Turkish Prime Minister Recep Tayyip Erdogan is facing the greatest challenge to
his rule since the protests that erupted in the summer in Gezi
Tensions from within his Islamist base have escalated and come out
into the open.
On Thursday, Istanbul’s powerful police chief Huseyin
Capkin was dismissed by the government, in what seems to be a response to an
anti-corruption investigation striking at the heart of Turkey’s ruling elite and
threatening the authority of Erdogan at home and abroad.
Capkin was the
most senior commander so far to be sacked following the dismissal of dozens of
senior officers on Wednesday over what Erdogan has termed a “dirty operation” to
tarnish the government.
The police staged raids on Tuesday morning and
detained over 80 people.
Nationalist Movement Party (MHP) leader Devlet
Bahceli spoke out against the dismissal of members of the police by the
government, saying it demonstrated “panic” because of “feelings of guilt” by the
government, as quoted by Turkey’s Hurriyet Daily News.
The judiciary and

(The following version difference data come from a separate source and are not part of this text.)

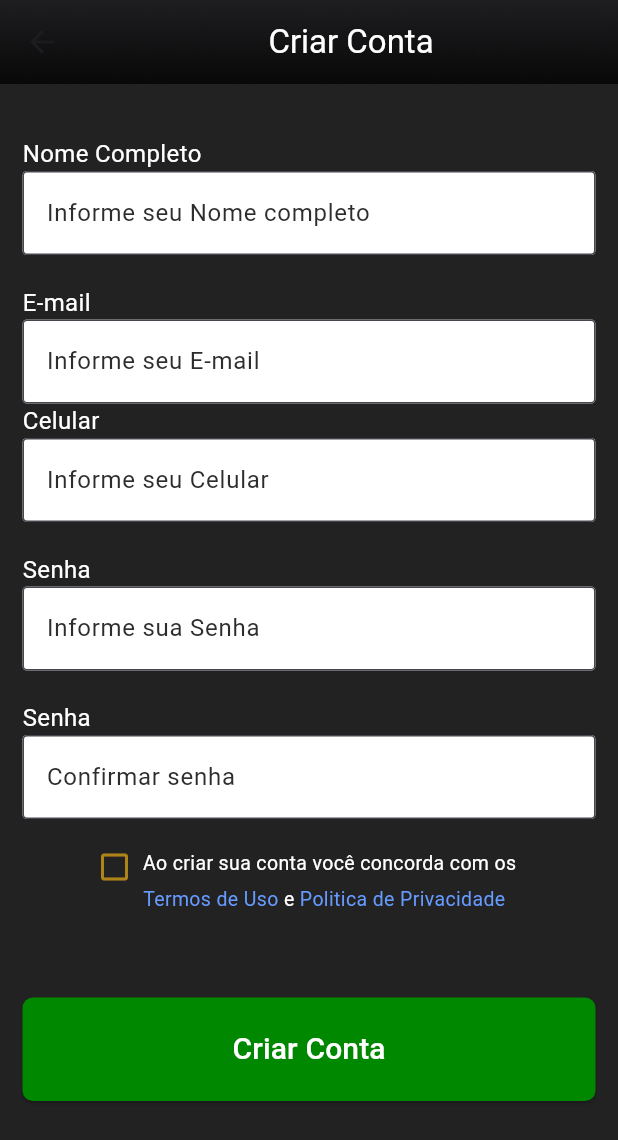
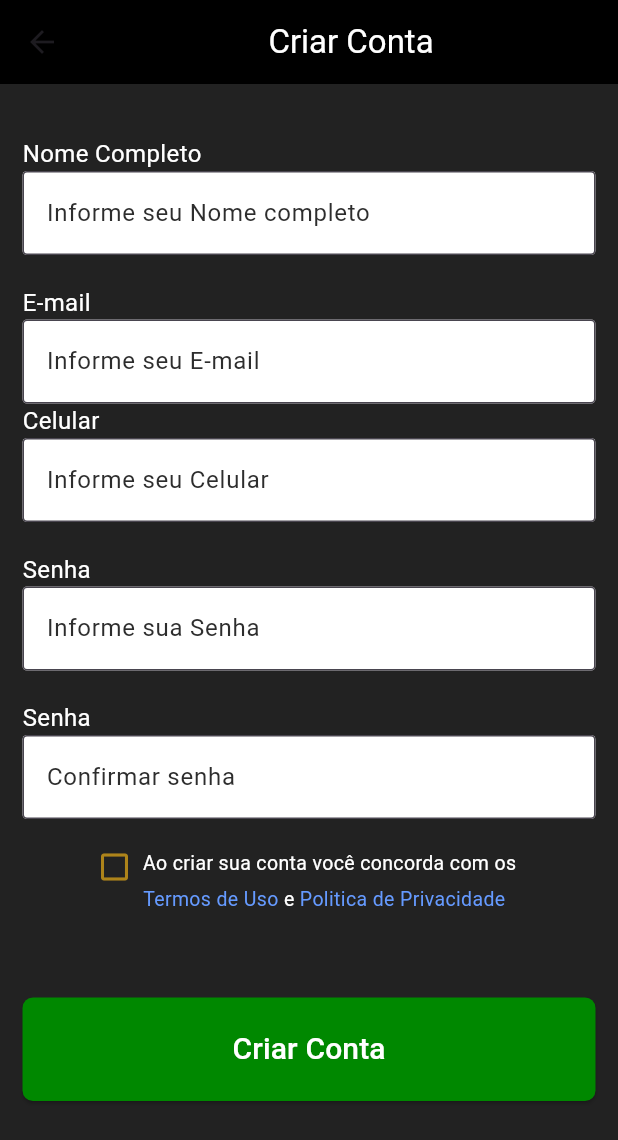
Before and after one commit to Bruno-Meireles/leilao_teste_dix, a Flutter app: the Cadastro screen opened by its route, on a phone screen of 412 x 824 dp. Shown: the top 1140 px of the screen. Run offline on Flutter 3.47's test engine with Material 3 defaults, Android fonts, the phone set to English and light mode, and no system bars; Roboto replaces fonts that are missing (Poppins).

Commit message:
organizando pagina cadastro

```diff
--- a/lib/cadastro.dart
+++ b/lib/cadastro.dart
@@ -1,10 +1,16 @@
 import 'package:flutter/material.dart';
 import 'package:leilao_teste_dix/utils/app.colors.dart';
 import 'components/form.dart';
+import 'router/path.dart';
 
-class Cadastro extends StatelessWidget {
+class Cadastro extends StatefulWidget {
   const Cadastro({super.key});
 
+  @override
+  State<Cadastro> createState() => _CadastroState();
+}
+
+class _CadastroState extends State<Cadastro> {
   @override
   Widget build(BuildContext context) {
     final nameControler = TextEditingController();
@@ -12,15 +18,14 @@ class Cadastro extends StatelessWidget {
     final celularControler = TextEditingController();
     final senhaControler = TextEditingController();
     final confirmarSenhaControler = TextEditingController();
+    String email = "";
+    String password = "";
+    bool isChecked = false;
 
     return Scaffold(
       backgroundColor: AppColors.backgoundColor,
       appBar: AppBar(
-        flexibleSpace: Container(
-          decoration: const BoxDecoration(
-            image: DecorationImage(image: AssetImage("image/appbar.png"), fit: BoxFit.cover),
-          ),
-        ),
+        backgroundColor: AppColors.black,
         title: const Center(
           child: Text(
             "Criar Conta",
@@ -81,28 +86,35 @@ class Cadastro extends StatelessWidget {
             const SizedBox(
               height: 20,
             ),
-            const Center(
+            Center(
               child: Column(
                 children: [
                   Wrap(
                     children: [
-                      Icon(
+                      GestureDetector(
+                        onTap: () {
+                          setState(() {
+                            isChecked = !isChecked;
+                          });
+                        },
+                        child: const Icon(
                           Icons.check_box_outline_blank,
                           color: AppColors.yellow,
                         ),
-                      Text(
+                      ),
+                      const Text(
                         "  Ao criar sua conta você concorda com os ",
                         style: TextStyle(color: AppColors.white, fontSize: 13),
                       ),
-                      Text(
+                      const Text(
                         "         Termos de Uso ",
                         style: TextStyle(color: AppColors.blue, fontSize: 13),
                       ),
-                      Text(
+                      const Text(
                         "e",
                         style: TextStyle(color: AppColors.white, fontSize: 13),
                       ),
-                      Text(
+                      const Text(
                         " Politica de Privacidade",
                         style: TextStyle(color: AppColors.blue, fontSize: 13),
                       ),
@@ -124,12 +136,23 @@ class Cadastro extends StatelessWidget {
                   padding: const EdgeInsets.all(20),
                   backgroundColor: AppColors.green,
                 ),
-                onPressed: () {},
+                onPressed: () {
+                  if (email == 'fabioln@ldix.com' && password == '1234567o') {
+                    Navigator.pushNamed(context, Routers.leilao.name);
+                  }
+                },
+                child: GestureDetector(
+                  onTap: () {
+                    if (email == 'fabioln@ldix.com' && password == '1234567o') {
+                      Navigator.pushNamed(context, Routers.leilao.name);
+                    }
+                  },
                   child: const Text(
                     "Criar Conta",
                     style: TextStyle(
                       fontSize: 20,
                       color: AppColors.white,
+                    ),
                   ),
                 ),
               ),
--- a/lib/main.dart
+++ b/lib/main.dart
@@ -19,7 +19,7 @@ class MyApp extends StatelessWidget {
   Widget build(BuildContext context) {
     return MaterialApp(
       debugShowCheckedModeBanner: false,
-      home: const VendaDireta(),
+      home: const Cadastro(),
       // initialRoute: Routers.vendaDireta.name, //Definir a tela de venda direta como inicial
       // initialRoute: Routers.apresentacao.name, // Definir a tela de apresentação como inicial
       routes: {
--- a/lib/resultados.dart
+++ b/lib/resultados.dart
@@ -11,7 +11,7 @@ class _ResultadosState extends State<Resultados> {
   @override
   Widget build(BuildContext context) {
     return const Scaffold(
-      body: Text("olá tela resultados"),
+      body: Center(child: Text("olá tela resultados")),
     );
   }
 }
--- a/pubspec.yaml
+++ b/pubspec.yaml
@@ -44,3 +44,7 @@ flutter:
     - image/assets/icons/iconLocation.png
     - image/assets/icons/iconPeso.png
     - image/assets/icons/TimeSquare.png
+    - image/lote303.png
+    - image/lote176.png
+    - image/lote175.png
+    - image/lote173.png
```
Also changed, not shown: lib/leilao.dart (+47 -5 lines), lib/venda.direta.dart (+47 -4 lines). Lines whose indentation alone changed are shown as unchanged.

lawyers were also upset with the government’s attempt to obstruct and interfere
in the investigation, Turkey’s Today’s Zaman newspaper
Erdogan’s government also appointed two more prosecutors to
take part in the investigation.
Scores of people including sons of three
ministers and some prominent businessmen close to Erdogan have been detained in
an action seen widely as a symptom of a power struggle with a US-based cleric
Fethullah Gulen, who has set up a network of private schools stretching to
Europe, Asia and America and who wields influence in the police, judiciary,
media, and within Erdogan’s Islamist AK Party itself.
movement, long a close ally of Erdogan, has in recent months publicly fallen out
with the prime minister over government plans to shut down private schools in
Turkey, including those run by Hizmet.
AKP member of parliament Hakan
Sukur, a well-known follower of Gulen, quit the Party on Monday in protest over
the prep school plans.
Erdogan, still by far the most popular Turkish
leader of modern times, said he would not tolerate corruption, but saw in the
raids a conspiracy to “create a state within the state.”
Inbar, director of the Begin-Sadat Center for Strategic Studies (BESA) at Bar-
Ilan University, told The Jerusalem Post, “The Gulen movement has been critical
of Erdogan for some time on issues such as growing authoritarianism,
anti-Western orientation, and relations with Israel.”
“The opening rift
between them weakens Erdogan and the AKP. A big test is the upcoming municipal
election in the spring,” said Inbar.
If the main opposition Republican
People’s Party (CHP), along with other opposition parties, do well, they would
be able to block AKP party initiatives.
Erdogan will be ending his third
term in 2015 and unless he has the numbers in parliament to extend the country’s
term limits – beyond the current three terms – he may have to settle for running
for president, a less powerful position.
Erdogan’s party has been seeking
to make constitutional changes that would keep him in charge of the country, but
Gulen may throw a wrench into these plans.
A coalition between Gulen’s
more pragmatic supporters and the opposition, could force Erdogan to focus his
energies and political capital on domestic politics, leaving less room for his
aggressive neo-Ottoman foreign policy.
“The events in Turkey suggest that
what goes around comes around,” Michael Rubin, a scholar at the American
Enterprise Institute and a former Pentagon official told the
“Erdogan used the Gulen-dominated security forces to go after his
enemies, but now that they’re targeting his allies, he’s whining like a
toddler,” said Rubin.
Rubin does not believe that the AKP will be toppled
any time soon because they still have too many assets.
AKP-Gulenist rivalry might exacerbate splits in the party and lead Erdogan to
face more internal challenges,” he said, adding that “we already are seeing that
with Bulent Arinc, his deputy, who is close to the Gulenist movement and is
increasingly challenging Erdogan.”
Rubin sees a chance that Erdogan could
end up in prison or in exile in Saudi Arabia.
“After all, Erdogan still
has more than a dozen corruption cases against him pending, delayed only by his
parliamentary immunity,” he said concluding, “What’s clear is that the illusion
of invincibility that once surrounded Erdogan is crumbling.”Reuters
contributed to this report.